Why is a funeral or memorial important when someone dies?

If traditional funerals are no longer important to a lot of people when someone close to them dies, why do we still have them? To find out the answer, we surveyed Australians to learn why a funeral or memorial was important in modern society.

We found that the underlying reason was to celebrate the life and legacy of the person who has passed, and to support others in their grief.

Here are some of the responses we received:“It is a way to celebrate and say goodbye to the person who has died.”“It gives each individual the opportunity to say farewell and share stories about the deceased. These moments of sharing can often have humour, so loss isn't just about grief and tears.”“It provides some comfort from knowing that others share your grief and sorrow.”“It allows you to say goodbye in your own way to the person.”

Others told is that they don’t want a funeral or memorial to be sorrowful, overly formal, or unnecessarily expensive.

“Make it a happy celebration rather than mourning,” said one respondent.

Another added: “I would like to see less flowers, and the money donated to a charity instead.” You can read more about this in our article Donations in lieu of flowers.

The new way to funeral

Despite consumer values evolving over the years, the Australian funeral industry largely remains unchanged. Funeral directors today generally offer the same, formalised, service they did decades ago. As a result, families end up paying for things they don’t need.

That’s where Bare does things differently.

As Australia’s new way to funeral, we offer a simple cremation service for a fraction of the price, without the unnecessary fuss.

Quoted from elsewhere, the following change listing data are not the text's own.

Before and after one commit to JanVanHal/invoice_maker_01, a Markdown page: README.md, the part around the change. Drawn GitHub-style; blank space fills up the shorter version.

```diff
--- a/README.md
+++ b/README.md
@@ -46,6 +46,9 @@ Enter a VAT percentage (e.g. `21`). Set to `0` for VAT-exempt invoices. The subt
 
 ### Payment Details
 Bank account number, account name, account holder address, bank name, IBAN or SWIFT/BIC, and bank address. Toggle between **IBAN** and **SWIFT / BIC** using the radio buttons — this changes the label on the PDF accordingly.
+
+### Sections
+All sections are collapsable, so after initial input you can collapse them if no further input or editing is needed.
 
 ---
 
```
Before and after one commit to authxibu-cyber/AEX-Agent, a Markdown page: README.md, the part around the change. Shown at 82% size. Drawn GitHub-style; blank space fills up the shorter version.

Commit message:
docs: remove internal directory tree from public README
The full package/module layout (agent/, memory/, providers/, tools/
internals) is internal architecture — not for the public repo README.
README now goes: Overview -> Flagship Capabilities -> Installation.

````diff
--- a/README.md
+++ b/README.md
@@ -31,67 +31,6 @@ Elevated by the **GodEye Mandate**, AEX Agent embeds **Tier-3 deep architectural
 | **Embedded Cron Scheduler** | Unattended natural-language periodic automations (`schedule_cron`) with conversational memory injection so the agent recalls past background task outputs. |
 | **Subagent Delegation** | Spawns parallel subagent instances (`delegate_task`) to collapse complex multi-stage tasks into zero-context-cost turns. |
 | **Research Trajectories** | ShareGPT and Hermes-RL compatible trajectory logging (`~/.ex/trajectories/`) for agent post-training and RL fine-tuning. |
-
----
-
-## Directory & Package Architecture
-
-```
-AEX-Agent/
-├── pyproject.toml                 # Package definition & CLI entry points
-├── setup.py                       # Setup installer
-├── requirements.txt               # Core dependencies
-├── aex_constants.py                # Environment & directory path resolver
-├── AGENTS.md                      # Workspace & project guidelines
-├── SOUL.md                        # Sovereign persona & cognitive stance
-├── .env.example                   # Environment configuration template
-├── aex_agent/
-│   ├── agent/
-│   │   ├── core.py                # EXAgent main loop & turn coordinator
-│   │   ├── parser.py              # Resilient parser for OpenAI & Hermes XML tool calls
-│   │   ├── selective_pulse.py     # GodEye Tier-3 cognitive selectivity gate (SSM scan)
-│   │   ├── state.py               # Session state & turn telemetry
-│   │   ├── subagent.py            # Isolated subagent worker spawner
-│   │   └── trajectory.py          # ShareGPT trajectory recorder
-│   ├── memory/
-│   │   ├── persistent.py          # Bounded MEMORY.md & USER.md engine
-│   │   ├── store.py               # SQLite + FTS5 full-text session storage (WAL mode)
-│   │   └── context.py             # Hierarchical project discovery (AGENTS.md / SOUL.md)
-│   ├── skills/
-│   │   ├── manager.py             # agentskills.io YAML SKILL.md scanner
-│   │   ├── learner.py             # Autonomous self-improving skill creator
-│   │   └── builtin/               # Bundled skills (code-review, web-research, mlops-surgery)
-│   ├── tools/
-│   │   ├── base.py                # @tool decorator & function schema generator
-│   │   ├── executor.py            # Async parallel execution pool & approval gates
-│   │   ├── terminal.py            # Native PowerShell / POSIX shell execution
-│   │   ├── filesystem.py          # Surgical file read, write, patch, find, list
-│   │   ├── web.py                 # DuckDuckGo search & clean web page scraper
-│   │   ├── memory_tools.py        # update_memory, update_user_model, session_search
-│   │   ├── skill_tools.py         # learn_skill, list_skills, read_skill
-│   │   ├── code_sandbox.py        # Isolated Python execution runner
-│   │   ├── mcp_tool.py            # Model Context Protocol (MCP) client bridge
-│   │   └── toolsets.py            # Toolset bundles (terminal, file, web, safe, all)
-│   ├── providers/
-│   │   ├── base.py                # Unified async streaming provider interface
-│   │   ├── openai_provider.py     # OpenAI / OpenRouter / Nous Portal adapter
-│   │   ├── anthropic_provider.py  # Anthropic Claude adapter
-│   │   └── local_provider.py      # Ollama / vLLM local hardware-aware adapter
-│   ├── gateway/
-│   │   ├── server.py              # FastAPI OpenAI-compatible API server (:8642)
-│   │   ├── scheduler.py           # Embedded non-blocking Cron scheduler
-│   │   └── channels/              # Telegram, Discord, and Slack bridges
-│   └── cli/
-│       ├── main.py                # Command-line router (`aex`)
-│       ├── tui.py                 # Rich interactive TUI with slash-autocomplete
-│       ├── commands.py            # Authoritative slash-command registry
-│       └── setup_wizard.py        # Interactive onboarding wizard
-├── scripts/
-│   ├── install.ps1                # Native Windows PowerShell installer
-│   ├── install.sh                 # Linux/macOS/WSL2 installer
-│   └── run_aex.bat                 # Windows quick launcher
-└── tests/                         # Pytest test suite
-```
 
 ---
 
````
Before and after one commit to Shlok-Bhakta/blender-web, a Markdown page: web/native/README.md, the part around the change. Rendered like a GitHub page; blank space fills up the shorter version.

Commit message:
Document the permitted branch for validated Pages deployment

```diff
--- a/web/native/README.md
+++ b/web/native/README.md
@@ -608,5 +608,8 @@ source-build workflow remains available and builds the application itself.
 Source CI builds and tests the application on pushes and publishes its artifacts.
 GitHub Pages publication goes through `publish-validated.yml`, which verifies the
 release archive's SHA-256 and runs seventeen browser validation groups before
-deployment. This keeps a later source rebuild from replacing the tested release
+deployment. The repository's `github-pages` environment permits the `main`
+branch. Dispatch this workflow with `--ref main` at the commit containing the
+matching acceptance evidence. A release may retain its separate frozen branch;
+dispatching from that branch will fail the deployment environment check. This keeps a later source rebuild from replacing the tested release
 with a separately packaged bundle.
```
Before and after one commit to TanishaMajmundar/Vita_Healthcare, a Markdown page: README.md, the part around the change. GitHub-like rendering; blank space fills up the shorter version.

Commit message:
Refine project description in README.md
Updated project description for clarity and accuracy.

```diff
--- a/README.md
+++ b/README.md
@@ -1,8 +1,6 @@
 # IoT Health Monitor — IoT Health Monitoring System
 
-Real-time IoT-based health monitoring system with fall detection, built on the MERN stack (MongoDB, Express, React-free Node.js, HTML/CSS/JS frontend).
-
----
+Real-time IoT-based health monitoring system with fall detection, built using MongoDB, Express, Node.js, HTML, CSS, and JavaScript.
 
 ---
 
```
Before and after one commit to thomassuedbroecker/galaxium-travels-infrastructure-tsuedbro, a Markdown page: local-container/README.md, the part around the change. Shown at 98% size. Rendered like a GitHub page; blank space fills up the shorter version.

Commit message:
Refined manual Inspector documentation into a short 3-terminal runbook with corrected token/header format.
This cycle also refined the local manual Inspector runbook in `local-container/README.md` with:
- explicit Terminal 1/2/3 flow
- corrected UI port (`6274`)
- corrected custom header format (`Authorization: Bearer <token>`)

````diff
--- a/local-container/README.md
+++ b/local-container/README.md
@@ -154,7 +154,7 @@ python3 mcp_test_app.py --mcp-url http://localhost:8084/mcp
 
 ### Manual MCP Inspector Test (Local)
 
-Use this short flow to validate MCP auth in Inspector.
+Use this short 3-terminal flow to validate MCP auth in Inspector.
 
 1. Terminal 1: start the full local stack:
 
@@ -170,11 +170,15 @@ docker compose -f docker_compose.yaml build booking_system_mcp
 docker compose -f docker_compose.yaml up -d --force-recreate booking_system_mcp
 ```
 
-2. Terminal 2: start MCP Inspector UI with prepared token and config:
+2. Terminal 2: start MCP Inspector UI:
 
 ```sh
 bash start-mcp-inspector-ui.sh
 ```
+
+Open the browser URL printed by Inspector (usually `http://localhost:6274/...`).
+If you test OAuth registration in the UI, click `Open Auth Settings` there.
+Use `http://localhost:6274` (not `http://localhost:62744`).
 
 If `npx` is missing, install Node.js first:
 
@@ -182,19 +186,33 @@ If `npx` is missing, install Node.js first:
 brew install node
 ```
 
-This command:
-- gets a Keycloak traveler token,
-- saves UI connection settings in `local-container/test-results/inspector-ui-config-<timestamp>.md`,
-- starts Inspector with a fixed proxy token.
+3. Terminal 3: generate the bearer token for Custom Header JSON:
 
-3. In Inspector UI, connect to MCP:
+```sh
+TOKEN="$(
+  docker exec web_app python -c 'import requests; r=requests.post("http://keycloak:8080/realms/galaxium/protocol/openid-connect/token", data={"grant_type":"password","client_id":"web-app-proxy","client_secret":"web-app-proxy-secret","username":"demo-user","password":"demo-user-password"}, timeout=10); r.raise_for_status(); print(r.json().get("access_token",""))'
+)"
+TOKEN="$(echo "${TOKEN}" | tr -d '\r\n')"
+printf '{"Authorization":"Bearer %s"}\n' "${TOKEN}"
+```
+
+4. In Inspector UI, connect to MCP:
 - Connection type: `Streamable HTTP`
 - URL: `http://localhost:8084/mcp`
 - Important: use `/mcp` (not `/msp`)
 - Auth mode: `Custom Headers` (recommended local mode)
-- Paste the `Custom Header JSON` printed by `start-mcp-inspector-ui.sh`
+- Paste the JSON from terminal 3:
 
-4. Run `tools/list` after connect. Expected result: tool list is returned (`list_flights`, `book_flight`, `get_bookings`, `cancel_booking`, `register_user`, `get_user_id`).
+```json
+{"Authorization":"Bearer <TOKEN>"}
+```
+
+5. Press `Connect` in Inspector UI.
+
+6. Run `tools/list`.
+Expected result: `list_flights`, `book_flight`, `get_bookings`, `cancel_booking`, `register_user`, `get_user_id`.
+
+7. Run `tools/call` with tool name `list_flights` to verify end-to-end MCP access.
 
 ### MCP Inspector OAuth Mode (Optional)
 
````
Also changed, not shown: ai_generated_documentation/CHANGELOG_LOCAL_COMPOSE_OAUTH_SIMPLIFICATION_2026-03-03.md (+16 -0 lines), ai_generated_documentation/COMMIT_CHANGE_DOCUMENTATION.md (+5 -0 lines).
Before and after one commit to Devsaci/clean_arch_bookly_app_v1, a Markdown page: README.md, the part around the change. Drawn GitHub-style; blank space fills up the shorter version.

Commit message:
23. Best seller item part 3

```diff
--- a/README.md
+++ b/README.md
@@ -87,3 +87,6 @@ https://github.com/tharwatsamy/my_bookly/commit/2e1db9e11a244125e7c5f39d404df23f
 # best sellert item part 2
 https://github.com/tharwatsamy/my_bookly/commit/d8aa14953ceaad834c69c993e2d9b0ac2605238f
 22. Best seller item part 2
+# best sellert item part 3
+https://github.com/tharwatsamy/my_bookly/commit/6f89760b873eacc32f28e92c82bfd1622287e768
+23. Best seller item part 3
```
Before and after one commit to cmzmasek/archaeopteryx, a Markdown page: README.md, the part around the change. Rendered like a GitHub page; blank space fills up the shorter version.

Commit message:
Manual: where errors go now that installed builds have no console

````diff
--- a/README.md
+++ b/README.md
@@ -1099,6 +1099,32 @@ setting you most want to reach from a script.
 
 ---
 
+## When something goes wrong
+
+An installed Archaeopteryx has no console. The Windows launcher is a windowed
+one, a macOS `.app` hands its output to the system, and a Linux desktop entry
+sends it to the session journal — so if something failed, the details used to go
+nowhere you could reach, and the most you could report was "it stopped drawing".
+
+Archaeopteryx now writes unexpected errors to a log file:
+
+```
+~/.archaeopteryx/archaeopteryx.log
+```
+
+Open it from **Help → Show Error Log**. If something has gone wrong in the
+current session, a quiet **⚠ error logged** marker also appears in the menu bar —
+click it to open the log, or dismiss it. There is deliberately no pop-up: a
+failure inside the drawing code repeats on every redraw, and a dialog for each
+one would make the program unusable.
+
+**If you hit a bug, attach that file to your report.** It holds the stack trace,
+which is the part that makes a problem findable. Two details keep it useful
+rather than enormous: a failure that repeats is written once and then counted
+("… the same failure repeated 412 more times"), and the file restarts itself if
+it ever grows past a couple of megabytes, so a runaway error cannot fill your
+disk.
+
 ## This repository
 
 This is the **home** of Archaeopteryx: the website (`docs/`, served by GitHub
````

All the things you need, and nothing you don’t.

The service can even be prepaid, to save families the emotional and financial stress later on. By prepaying your funeral with Bare, you can guarantee that you will get the send-off that you want.

... Good food, good friends, and a great send-off!To learn more about Bare or get a quote for a funeral, please visit or give our award-winning customer care team a call on 1800 202 901.*Bare’s Funeral Beliefs and Values Study was conducted by Pure Profile in July 2021 and is nationally representative of a sample of 1,026 Australians aged 35 and over (general population).